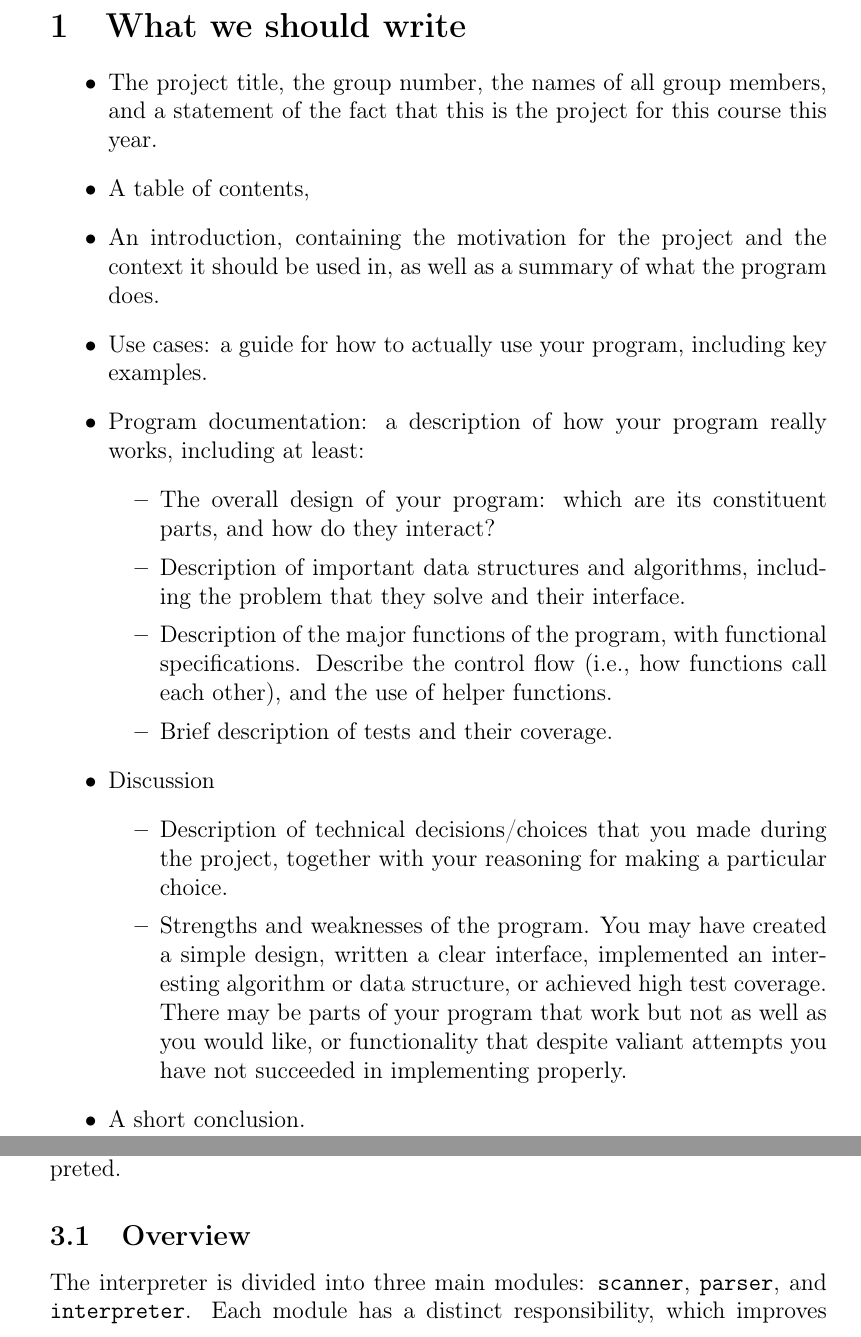
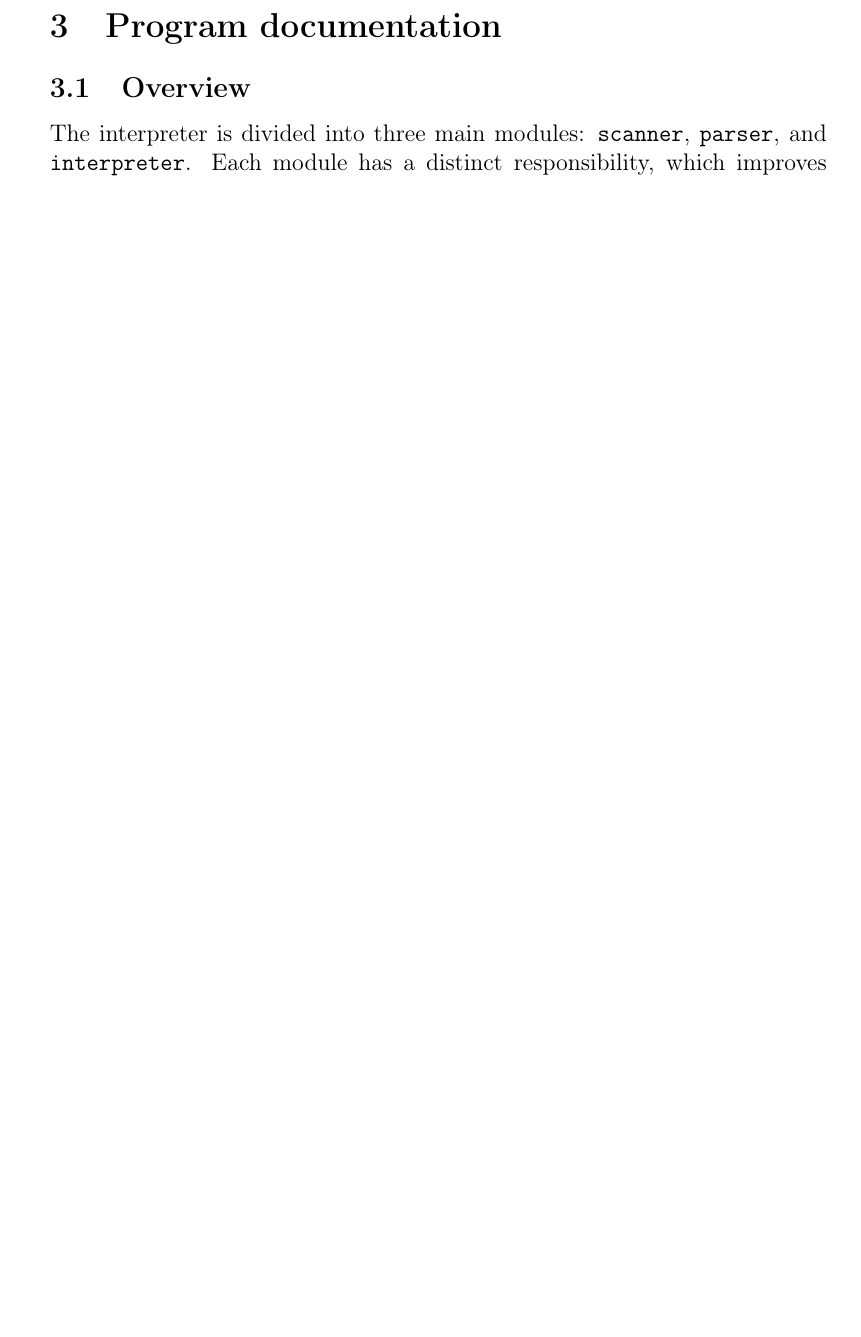
Before and after one commit to fille87/PKD36, a LaTeX document (project/report/main.tex): two parts of pages 3 and 4 of 21 before the commit and part of page 4 of 21 after it, the two joined at a grey line, cut at the place of the change, the shorter picture padded with empty space. Compiled offline with pdfLaTeX.

Commit message:
added documentation section

```diff
--- a/project/report/main.tex
+++ b/project/report/main.tex
@@ -51,31 +51,6 @@
 
 \selectlanguage{english}
 
-\section{What we should write}
-
-\begin{itemize}
-    \item The project title, the group number, the names of all group members, and a statement of the fact that this is the project for this course this year.
-    \item A table of contents,
-    \item An introduction, containing the motivation for the project and the context it should be used in, as well as a summary of what the program does.
-
-    \item Use cases: a guide for how to actually use your program, including key examples.
-    \item Program documentation: a description of how your program really works, including at least:
-        \begin{itemize}
-            \item The overall design of your program: which are its constituent parts, and how do they interact?
-            \item Description of important data structures and algorithms, including the problem that they solve and their interface.
-            \item Description of the major functions of the program, with functional specifications. Describe the control flow (i.e., how functions call each other), and the use of helper functions.
-            \item Brief description of tests and their coverage.
-        \end{itemize}
-    \item Discussion
-        \begin{itemize}
-            \item Description of technical decisions/choices that you made during the project, together with your reasoning for making a particular choice.
-            \item Strengths and weaknesses of the program. You may have created a simple design, written a clear interface, implemented an interesting algorithm or data structure, or achieved high test coverage. There may be parts of your program that work but not as well as you would like, or functionality that despite valiant attempts you have not succeeded in implementing properly.
-        \end{itemize}
-    \item A short conclusion.
-\end{itemize}
-
-\newpage
-
 \section{Introduction}
 
 The goal of this project was to apply as much of the knowledge acquired during the course as possible in a single system. To achieve this, we chose to design and implement a small programming language together with an interpreter capable of executing programs written in that language. The resulting language, called \textit{UntypedScript}, is interpreted by a custom interpreter implemented in TypeScript. Apart from the standard data types introduced during the course, no external libraries were used.
@@ -88,6 +63,8 @@ In its current form, UntypedScript supports arithmetic and logical expressions,
 The primary purpose of the interpreter is to execute programs written in UntypedScript from a source file. While the language itself is intentionally minimal, it does serve as a platform for experimenting with language design and interpreter implementation.
 
 Because UntypedScript currently lacks built-in libraries and input functionality, it is primarily suited for small demonstration programs and experiments with control flow, expressions, and functions. Typical use cases include evaluating arithmetic expressions, testing language constructs such as labelled loops, and exploring how different syntactic structures are interpreted.
+
+\section{Program documentation}
 \subsection{Overview}
 
 The interpreter is divided into three main modules: \texttt{scanner}, \texttt{parser}, and \texttt{interpreter}. Each module has a distinct responsibility, which improves modularity and makes the overall system easier to understand and maintain.
```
■ ■ ■ ■
▶ _Try it_
Lines containing the word "documentation" are to be located in the entries and copied.

▶ _Solved exercise_
added documentation section
-    \item Program documentation: a description of how your program really works, including at least:
+\section{Program documentation}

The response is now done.